[RECORDS FOR THE EXERCISE — start]

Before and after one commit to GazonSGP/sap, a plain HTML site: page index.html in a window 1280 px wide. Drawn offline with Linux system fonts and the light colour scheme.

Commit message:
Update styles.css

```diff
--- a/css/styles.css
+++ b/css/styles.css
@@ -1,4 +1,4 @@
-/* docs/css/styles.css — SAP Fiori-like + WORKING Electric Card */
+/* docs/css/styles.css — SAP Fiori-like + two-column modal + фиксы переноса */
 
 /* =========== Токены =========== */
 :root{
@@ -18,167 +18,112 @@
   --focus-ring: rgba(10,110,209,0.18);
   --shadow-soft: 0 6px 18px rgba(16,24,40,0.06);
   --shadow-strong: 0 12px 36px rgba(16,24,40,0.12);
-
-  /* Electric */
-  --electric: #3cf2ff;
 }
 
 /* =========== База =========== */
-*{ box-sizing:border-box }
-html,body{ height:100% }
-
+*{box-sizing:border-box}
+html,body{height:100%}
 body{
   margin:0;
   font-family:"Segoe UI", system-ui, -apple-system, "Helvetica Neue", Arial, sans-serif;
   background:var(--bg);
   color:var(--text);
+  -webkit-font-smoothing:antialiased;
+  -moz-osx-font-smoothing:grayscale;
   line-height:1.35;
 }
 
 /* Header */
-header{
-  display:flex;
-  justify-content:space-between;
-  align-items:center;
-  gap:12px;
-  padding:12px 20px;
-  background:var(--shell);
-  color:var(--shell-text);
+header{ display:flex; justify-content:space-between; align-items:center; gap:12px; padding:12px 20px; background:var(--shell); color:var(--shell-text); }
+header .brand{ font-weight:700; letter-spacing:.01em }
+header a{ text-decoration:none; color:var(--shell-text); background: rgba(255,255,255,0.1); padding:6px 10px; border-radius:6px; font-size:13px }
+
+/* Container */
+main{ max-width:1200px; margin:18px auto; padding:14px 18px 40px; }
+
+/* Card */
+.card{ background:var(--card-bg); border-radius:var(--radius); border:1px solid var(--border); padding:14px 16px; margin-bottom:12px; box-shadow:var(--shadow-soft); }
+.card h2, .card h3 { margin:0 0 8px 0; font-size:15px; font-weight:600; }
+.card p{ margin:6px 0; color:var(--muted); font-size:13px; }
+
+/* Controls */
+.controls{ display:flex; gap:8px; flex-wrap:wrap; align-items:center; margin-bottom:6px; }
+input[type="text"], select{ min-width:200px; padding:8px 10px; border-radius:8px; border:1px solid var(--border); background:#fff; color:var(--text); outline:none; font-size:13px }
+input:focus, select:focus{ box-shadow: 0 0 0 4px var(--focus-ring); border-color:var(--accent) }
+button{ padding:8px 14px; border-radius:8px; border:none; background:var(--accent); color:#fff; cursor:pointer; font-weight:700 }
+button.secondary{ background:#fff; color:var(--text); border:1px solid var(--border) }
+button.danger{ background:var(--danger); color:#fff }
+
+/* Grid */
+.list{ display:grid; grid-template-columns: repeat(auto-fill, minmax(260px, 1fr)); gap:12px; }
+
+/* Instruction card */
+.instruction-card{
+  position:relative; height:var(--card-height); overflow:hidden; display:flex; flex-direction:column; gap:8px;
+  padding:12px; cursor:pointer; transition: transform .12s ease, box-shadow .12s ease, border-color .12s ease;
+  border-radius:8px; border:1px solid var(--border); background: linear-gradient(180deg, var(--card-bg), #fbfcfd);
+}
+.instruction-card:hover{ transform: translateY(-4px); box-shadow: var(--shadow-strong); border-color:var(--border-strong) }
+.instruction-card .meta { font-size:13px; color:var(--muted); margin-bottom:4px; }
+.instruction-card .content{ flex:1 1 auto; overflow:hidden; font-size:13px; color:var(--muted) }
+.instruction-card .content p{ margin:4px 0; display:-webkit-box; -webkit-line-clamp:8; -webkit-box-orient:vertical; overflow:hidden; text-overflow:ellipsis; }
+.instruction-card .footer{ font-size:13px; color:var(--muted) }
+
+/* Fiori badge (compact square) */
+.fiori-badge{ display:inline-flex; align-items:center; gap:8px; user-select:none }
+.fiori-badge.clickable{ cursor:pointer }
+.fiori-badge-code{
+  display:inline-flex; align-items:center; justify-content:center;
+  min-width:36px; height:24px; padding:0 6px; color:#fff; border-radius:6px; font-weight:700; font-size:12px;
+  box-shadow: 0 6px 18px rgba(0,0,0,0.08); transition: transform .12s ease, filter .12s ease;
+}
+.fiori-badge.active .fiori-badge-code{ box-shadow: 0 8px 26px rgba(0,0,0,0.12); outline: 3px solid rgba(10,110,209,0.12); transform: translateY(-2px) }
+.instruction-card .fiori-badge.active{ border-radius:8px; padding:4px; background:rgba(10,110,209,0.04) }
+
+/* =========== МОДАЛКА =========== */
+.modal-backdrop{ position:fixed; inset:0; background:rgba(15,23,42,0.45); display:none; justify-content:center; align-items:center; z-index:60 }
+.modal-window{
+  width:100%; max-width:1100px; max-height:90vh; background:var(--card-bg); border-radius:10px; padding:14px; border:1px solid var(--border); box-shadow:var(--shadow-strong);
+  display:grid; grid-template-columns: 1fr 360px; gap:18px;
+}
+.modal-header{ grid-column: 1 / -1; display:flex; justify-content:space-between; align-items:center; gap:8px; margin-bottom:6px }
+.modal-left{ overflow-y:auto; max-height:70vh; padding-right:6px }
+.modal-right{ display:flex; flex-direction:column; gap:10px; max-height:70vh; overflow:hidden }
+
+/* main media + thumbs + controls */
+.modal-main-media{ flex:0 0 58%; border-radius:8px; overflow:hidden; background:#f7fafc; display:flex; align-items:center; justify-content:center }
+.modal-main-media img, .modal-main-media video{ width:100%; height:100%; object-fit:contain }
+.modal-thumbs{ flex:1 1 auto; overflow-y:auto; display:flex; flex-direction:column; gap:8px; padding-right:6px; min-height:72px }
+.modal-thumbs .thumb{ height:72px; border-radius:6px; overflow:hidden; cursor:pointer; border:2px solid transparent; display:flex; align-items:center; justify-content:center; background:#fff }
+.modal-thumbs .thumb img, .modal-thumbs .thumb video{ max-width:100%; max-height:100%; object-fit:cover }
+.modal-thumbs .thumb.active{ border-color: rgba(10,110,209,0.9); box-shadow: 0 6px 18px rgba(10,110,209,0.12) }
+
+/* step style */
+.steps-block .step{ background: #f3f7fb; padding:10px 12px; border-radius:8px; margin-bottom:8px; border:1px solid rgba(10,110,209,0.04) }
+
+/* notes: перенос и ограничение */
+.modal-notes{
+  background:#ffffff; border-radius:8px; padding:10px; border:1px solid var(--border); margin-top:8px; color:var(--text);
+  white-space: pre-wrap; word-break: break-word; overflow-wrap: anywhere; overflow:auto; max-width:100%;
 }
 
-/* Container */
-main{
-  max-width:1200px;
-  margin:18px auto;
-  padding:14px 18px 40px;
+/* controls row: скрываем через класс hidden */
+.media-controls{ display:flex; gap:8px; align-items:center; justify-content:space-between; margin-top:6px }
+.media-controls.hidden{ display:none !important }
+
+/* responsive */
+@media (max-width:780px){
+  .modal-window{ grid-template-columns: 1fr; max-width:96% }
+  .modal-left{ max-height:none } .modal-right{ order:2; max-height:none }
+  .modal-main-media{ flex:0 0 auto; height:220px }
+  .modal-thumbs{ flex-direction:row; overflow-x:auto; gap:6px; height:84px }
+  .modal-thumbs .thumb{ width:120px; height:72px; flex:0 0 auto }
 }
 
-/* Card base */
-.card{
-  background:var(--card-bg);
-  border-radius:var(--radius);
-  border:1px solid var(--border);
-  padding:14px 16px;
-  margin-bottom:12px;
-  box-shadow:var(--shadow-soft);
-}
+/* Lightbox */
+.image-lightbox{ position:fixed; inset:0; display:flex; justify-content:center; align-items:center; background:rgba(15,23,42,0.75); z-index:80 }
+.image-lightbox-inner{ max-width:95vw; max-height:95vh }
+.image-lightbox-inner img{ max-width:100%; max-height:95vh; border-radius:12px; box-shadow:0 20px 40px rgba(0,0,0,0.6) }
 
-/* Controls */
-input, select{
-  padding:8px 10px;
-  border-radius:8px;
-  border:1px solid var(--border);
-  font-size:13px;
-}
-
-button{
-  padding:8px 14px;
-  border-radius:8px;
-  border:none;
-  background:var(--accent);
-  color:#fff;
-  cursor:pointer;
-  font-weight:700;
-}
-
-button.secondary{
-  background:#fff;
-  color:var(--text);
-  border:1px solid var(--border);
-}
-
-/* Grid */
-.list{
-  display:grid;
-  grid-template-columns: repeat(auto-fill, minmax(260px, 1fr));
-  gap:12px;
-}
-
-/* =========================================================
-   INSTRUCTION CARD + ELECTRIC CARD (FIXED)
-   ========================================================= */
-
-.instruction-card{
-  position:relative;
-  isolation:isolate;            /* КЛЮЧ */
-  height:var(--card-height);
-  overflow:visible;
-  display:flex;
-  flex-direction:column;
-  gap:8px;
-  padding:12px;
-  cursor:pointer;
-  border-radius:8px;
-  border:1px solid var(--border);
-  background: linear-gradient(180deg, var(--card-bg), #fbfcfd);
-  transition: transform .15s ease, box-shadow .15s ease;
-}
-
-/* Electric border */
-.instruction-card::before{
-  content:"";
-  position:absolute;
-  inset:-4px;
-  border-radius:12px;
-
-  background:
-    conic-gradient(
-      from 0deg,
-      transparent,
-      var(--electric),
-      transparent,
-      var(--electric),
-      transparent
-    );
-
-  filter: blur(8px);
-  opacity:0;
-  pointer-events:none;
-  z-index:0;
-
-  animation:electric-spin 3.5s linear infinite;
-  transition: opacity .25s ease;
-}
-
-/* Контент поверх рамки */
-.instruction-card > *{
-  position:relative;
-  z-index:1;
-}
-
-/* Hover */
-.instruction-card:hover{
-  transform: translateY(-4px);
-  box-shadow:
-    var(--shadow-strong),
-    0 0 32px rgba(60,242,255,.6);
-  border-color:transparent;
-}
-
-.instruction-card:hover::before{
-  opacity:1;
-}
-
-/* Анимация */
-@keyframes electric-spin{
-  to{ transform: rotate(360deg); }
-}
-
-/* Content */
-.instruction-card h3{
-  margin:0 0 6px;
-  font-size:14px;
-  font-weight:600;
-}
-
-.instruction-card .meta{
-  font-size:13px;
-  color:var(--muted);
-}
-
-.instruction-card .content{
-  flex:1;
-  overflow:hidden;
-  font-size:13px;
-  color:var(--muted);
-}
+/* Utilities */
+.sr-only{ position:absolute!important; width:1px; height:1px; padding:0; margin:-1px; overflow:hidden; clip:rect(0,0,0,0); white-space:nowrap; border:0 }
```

[RECORDS FOR THE EXERCISE — finish]

### INSTRUCTIONS FOR THE TASK
Throughout the material above, find lines holding the word "ease", then copy them.

### SOLUTION TO THIS TASK
+  padding:12px; cursor:pointer; transition: transform .12s ease, box-shadow .12s ease, border-color .12s ease;
+  box-shadow: 0 6px 18px rgba(0,0,0,0.08); transition: transform .12s ease, filter .12s ease;
-  transition: transform .15s ease, box-shadow .15s ease;
-  transition: opacity .25s ease;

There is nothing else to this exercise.